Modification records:
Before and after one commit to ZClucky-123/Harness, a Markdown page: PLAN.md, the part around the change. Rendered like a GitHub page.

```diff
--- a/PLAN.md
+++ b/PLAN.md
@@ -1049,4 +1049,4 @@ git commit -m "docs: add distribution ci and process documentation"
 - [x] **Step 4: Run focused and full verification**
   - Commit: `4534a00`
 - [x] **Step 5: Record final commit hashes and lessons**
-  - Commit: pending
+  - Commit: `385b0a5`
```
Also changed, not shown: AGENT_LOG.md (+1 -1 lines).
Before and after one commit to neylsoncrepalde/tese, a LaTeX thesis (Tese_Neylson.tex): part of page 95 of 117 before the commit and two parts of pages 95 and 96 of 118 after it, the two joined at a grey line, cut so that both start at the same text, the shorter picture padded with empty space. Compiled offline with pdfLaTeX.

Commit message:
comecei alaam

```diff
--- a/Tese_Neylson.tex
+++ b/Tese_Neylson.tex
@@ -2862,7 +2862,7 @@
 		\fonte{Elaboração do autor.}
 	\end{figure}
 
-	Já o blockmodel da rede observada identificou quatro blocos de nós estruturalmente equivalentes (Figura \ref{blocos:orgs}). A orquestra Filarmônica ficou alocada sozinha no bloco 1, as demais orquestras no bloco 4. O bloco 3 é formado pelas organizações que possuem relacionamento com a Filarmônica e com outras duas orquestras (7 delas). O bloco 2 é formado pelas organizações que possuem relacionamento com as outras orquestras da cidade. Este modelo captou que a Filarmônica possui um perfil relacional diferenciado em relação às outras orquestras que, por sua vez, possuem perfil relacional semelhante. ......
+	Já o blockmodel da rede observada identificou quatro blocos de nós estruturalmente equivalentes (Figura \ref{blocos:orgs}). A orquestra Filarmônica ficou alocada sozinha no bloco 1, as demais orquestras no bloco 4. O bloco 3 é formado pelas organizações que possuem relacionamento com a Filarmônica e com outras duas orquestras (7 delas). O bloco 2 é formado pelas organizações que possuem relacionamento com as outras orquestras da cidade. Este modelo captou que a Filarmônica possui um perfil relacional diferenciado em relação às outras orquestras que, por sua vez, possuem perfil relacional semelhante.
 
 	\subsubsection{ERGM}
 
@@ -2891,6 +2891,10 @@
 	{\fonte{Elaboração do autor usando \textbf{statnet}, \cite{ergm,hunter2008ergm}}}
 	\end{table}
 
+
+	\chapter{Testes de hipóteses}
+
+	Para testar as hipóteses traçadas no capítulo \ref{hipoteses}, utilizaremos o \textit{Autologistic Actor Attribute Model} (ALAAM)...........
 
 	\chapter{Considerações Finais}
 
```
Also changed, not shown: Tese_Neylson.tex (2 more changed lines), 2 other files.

#### THE PROBLEM
How many lines in the records hold the string "PLAN"? Answer with only that number.

#### OUTPUT BELOW
3